At present, there is no empirical evidence to back this theoretical argument.
What is the significance of this project?
The research would bring us one step closer to understanding the inefficiencies in our social institutions and how we can overcome them without compromising the existence of social networks.
Empirical evidence on effort provision in social networks is scarce because of the difficulty in measuring and observing effort. The project takes place in a laboratory setup, making it easier to track effort under different hypothetically simulated networks.
Even though the results from this study are universally applicable, they hold a special value for developing countries. Due to absence of formal insurance mechanisms, risk mitigation through social networks is very common in these countries. This study could therefore potentially explain a part of their output inefficiencies through social networks.
What are the goals of the project?
There are primarily two questions that this research would investigate:
Firstly, economic theory says that we want to free ride on our friends. If people pool their income to share risks, everyone would want to free ride on someone else's hard earned money. We will investigate whether individuals behave according to existing theory or do they deviate due to other social factors such as altruism and trust.
Secondly, theory predicts everyone in a social network will put in their best effort if they can closely monitor each others actions. Transparency forces everyone to work harder because failure to do so threatens their position in the network and leaves them to face risks alone. But does this result hold in reality?
We plan to conduct the project in India, where costs will be significantly low and we will be able to make the most of your money.
To know: USD 1 = Indian Rupees (INR) 60
Most of the funding needed in this project is because of the monetary incentives provided for subject participation. Each participant in the study will be paid INR 100 to show up for the study and play various games during a 1.5 hour session. His behavior during this period will be recorded and would provide us with the data needed for this research. The games have a real monetary incentive to elicit true behavior of the subject. An average respondent will earn INR 300 (excluding the show-up fee) for a session. This amount is close to the average daily wage in urban India during 2007-2008. We will conduct 15 sessions and interview 15 participants in each session. For each session, hiring a computer lab and other equipment will cost INR 1000. Bringing the total cost of the experiment to INR 105000 (USD 1750).
Meet the Team
Team BioJagori is currently a third year PhD student in Economics at the University of Washington. Her primary research interests are in behavioral and experimental economics, development economics, and social network analysis. At present, she is also a Research Assistant for an NGO, Landesa, that advocates land rights in developing countries. Over the past couple of years, she has served as a research and teaching assistant at the UW. Previously, she was an intern at Centre for Micro Finance in India, where she focused on program evaluation projects.
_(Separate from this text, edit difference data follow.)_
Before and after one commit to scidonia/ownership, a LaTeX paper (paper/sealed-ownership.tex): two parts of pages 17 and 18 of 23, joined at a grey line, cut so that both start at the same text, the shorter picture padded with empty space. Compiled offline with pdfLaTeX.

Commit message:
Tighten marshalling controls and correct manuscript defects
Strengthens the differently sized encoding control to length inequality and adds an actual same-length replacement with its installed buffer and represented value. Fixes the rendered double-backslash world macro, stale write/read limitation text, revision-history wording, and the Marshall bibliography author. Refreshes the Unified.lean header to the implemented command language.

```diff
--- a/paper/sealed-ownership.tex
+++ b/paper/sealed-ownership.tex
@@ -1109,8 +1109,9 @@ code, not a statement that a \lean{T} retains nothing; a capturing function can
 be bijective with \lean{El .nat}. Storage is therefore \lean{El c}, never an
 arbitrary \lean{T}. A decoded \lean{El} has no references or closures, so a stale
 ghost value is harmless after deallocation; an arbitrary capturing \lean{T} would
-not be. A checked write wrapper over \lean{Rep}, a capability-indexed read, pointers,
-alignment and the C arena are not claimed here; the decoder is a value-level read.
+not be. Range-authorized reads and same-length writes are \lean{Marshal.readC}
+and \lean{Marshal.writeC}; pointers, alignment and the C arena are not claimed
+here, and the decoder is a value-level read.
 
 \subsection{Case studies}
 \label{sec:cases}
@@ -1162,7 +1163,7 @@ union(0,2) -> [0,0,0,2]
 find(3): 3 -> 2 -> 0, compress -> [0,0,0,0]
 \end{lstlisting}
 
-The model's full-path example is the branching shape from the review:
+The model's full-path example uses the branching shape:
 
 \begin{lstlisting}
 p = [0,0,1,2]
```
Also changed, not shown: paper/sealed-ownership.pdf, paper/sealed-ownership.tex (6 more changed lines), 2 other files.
Jane is also a 3rd year PhD student in the Economics department at the University of Washington. She received a BA from Rice University in math. Her primary research interests are theoretical microeconomics, contract theory, matching, experimental economics, and social networks. She has previously worked as an RA for the National Bureau of Economics Research in Cambridge, MA and the Center for Reinventing Public Education in Seattle, WA.
Additional InformationApart from regular updates from the field, more generous supporters of the project will receive numerous gifts from India:
A pack of photo postcards (for donations below $101).
A handicraft item - ranging from wall decor to small metal statues (for donations between $101 and $200).
A Kashmiri Shawl (for donations above $200).
- $420Total Donations
- $38.18Average Donation